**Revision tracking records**
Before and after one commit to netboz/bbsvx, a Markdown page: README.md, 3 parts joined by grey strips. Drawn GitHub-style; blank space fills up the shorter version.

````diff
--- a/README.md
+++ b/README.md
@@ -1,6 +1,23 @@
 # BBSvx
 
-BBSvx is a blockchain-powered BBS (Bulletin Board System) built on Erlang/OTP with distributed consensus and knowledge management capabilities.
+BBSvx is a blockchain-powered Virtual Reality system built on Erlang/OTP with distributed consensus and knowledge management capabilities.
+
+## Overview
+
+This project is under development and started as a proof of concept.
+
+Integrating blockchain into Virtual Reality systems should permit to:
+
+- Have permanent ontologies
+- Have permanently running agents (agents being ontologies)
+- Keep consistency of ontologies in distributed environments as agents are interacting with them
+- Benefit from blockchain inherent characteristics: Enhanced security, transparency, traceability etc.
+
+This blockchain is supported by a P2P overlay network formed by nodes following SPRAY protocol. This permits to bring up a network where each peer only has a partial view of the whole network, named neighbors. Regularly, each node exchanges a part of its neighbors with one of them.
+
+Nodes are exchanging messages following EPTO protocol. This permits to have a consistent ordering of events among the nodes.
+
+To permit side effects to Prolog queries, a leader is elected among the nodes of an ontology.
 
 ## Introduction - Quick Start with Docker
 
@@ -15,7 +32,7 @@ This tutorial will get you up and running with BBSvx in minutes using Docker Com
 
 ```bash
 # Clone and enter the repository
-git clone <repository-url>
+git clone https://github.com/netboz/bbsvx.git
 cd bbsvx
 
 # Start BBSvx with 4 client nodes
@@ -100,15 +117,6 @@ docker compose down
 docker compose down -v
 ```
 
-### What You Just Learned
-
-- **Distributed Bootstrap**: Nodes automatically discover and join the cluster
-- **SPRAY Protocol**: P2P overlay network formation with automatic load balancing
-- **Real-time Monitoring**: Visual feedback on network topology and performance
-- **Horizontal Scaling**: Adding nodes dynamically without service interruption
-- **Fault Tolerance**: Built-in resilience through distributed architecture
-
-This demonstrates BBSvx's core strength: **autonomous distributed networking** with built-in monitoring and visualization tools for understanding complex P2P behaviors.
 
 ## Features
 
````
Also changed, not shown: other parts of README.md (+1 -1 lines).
...
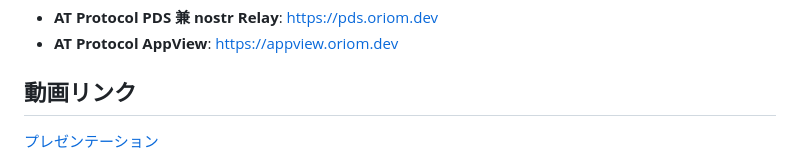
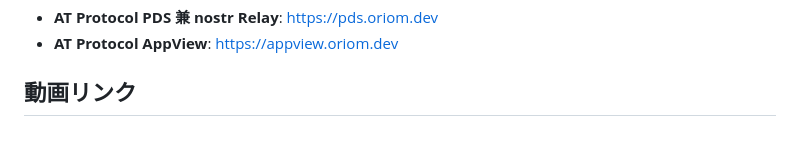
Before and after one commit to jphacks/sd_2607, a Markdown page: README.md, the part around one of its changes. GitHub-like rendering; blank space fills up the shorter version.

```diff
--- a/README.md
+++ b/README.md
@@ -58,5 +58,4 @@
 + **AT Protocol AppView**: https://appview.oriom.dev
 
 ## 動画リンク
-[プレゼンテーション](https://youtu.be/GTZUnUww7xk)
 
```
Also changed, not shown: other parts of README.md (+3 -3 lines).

**Required work**
Every line above carrying the word "https" needs to be shown.

**Completed exercise**
+git clone https://github.com/netboz/bbsvx.git
 + **AT Protocol AppView**: https://appview.oriom.dev
-[プレゼンテーション](https://youtu.be/GTZUnUww7xk)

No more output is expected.